ASSIGNED TASK: Check the listing that follows and work out how many lines include "passwordController". The reply is that number alone.

##### PROVIDED RECORDS

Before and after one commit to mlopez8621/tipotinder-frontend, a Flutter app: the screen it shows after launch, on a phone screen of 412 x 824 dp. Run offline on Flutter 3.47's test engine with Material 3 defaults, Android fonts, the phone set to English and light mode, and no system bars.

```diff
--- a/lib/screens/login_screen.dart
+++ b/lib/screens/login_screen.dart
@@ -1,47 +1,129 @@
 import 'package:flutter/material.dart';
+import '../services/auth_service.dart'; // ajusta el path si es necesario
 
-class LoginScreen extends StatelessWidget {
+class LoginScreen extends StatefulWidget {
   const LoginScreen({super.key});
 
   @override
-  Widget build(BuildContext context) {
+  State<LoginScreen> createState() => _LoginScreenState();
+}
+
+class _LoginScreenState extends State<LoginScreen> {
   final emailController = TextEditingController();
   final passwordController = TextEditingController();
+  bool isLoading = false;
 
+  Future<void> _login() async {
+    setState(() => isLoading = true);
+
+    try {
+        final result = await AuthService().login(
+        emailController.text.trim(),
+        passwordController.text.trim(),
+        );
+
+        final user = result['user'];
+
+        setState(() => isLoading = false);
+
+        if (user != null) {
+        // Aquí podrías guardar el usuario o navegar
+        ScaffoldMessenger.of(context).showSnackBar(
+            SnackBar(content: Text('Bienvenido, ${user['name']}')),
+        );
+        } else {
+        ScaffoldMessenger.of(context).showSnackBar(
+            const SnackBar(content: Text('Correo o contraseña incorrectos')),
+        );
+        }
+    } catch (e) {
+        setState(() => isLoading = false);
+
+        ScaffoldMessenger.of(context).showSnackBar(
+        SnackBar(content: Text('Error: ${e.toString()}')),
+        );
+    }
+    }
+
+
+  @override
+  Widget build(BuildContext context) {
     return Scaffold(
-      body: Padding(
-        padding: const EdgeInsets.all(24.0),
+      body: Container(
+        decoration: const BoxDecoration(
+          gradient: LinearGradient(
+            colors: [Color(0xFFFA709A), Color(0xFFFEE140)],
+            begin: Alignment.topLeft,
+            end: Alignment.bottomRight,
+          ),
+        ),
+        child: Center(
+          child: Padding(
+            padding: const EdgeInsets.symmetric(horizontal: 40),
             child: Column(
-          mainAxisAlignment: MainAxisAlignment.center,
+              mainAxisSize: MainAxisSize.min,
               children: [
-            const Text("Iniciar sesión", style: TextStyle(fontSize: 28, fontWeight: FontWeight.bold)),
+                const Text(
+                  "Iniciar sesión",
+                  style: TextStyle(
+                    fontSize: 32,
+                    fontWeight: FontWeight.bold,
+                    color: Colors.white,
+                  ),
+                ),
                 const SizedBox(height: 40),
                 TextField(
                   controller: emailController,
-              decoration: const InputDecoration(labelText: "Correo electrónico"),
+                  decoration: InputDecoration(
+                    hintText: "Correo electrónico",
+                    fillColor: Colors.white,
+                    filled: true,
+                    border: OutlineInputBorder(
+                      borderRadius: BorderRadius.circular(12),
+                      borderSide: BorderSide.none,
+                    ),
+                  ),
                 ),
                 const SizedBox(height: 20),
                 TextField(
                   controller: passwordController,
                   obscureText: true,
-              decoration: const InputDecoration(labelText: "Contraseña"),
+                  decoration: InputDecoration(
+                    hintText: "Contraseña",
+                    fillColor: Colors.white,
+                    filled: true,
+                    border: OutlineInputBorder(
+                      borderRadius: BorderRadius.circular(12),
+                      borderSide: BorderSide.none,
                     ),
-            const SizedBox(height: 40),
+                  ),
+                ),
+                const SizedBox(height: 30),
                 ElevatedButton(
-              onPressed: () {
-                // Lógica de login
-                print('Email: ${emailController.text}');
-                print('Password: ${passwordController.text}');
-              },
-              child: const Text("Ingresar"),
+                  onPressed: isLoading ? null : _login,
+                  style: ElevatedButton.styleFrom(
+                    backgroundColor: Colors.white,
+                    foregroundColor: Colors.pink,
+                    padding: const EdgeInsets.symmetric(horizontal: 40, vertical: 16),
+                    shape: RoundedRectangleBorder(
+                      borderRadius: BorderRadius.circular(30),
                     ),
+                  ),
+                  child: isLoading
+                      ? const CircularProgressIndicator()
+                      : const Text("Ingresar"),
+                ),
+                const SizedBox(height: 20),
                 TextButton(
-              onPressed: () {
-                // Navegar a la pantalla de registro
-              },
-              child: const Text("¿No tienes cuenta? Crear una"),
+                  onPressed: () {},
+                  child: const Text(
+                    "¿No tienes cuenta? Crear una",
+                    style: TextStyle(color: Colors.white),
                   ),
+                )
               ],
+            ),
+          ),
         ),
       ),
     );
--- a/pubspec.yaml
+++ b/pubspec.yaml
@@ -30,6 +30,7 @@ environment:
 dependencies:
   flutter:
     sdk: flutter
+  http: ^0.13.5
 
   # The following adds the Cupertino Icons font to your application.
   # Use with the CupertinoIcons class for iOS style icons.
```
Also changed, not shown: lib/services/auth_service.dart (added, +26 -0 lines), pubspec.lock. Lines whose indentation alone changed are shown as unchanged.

##########

EXERCISE RESULT: 4